Did you know that Dylan Thomas took the name for his Under Milk Wood character Ocky Milkman from a Pembrokeshire boxer?

Have you heard about the Powys fighter who retired while still a teenager having contested more than 100 bouts?

If not, those two stories, and a whole lot more, can be found in the final instalment of esteemed boxing writer Gareth Jones’ epic series The Boxers of Wales.

The 78-year-old historian and journalist has produced seven books covering the finest boxers from as many regions of Wales.

His last offering, highlighting the best pugilists of north, mid and west Wales, is on sale later this month and completes a 13-year project for the Boxing News correspondent.

Starting with his native Cardiff, Jones’ work has taken in the length and breadth of the country, covering the most famous, and not so well-known, names in the Welsh fight game.

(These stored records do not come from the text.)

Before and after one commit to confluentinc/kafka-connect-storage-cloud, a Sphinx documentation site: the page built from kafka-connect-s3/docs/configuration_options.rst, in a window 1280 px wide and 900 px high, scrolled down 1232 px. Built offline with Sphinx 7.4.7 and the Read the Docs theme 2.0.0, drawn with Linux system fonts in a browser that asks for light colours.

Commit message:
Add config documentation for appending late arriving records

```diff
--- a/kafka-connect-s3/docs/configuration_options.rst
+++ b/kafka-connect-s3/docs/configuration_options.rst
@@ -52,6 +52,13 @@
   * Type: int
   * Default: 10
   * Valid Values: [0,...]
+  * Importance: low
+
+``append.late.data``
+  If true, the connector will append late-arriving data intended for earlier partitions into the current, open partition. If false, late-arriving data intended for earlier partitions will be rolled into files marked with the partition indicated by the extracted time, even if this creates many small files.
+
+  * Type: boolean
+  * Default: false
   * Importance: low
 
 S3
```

“It all started back in 2008 at the National Eisteddfod in Cardiff,” said Jones, whose books have all been published by Ashley Drake’s St David’s Press.

“I’d originally been asked to write 4,000 words on Freddie Welsh for something the University of Wales Press was doing. I couldn’t commit to that and wrote to them explaining why I was pulling out of it. Ashley was working for them at the time and saw what I’d written. He asked me to come down to the Eisteddfod for a chat and he said then he was leaving University of Wales Press to set-up on his own and would I be interested in doing anything there.

“I’d had the idea for The Boxers of Wales for a long time, it would focus on those fighters who had won British titles or better. I’d done two or three chapters but put it on the backburner after trying to sell it to the London media before being told it’s too parochial.

“I offered it to Ashley and at that stage I was only doing the one book, so I opened it up to Welsh champions, but I wasn’t expecting there would be seven volumes.

“This last one was probably more difficult to do than the others because Covid meant I couldn’t get around the country to talk to people, it’s all been on the phone.

“But I’ve had a lot of help from the families of the boxers and it has worked out pretty well.”

The last book in the series threw up a number of intriguing stories, none more so than those involving Ocky Davies and ‘Nipper’ Pat Daly.

“Dylan Thomas named Ocky Milkman in Under Milk Wood after Ocky Davies,” said Jones. “None of the Dylan experts knew that! I knew Dylan had been a reporter on the Evening Post in Swansea and had covered boxing, but there was no record of Ocky fighting in Swansea at that time.

“It was only when I managed to get in touch with Ocky’s daughter did I discover they were big friends when Dylan was in Laugharne.”

He continued: “Alex Daley works for Boxing News and wrote the book Born to Box: The Extraordinary Story of Nipper Pat Daly, his grandfather.

“Nipper made his boxing debut when he was 10 and the editor of the Boxing News, known then as just Boxing, said he was the best young talent he’d ever seen.

“He moved to Marylebone with his family and was trained by ‘Professor’ Andrew Newton, who went about killing the golden goose.

“Nipper was ranked in the world’s top 10 bantamweights by Ring magazine when he was just 16, but he burnt out and retired a couple of weeks before his 18th birthday.”

His is a story that will never be repeated, which can only be a good thing.

Also featuring in the book are Montgomeryshire’s British light-heavyweight champion Dennis Powell, Carmarthenshire’s Kevin Evans, the first British boxer to win a medal at the world amateurs, and Wrexham brothers George and Bob Fielding.

n The Boxers of North, Mid & West Wales is published on October 28 and available to pre-order from the publisher at st-davids-press.wales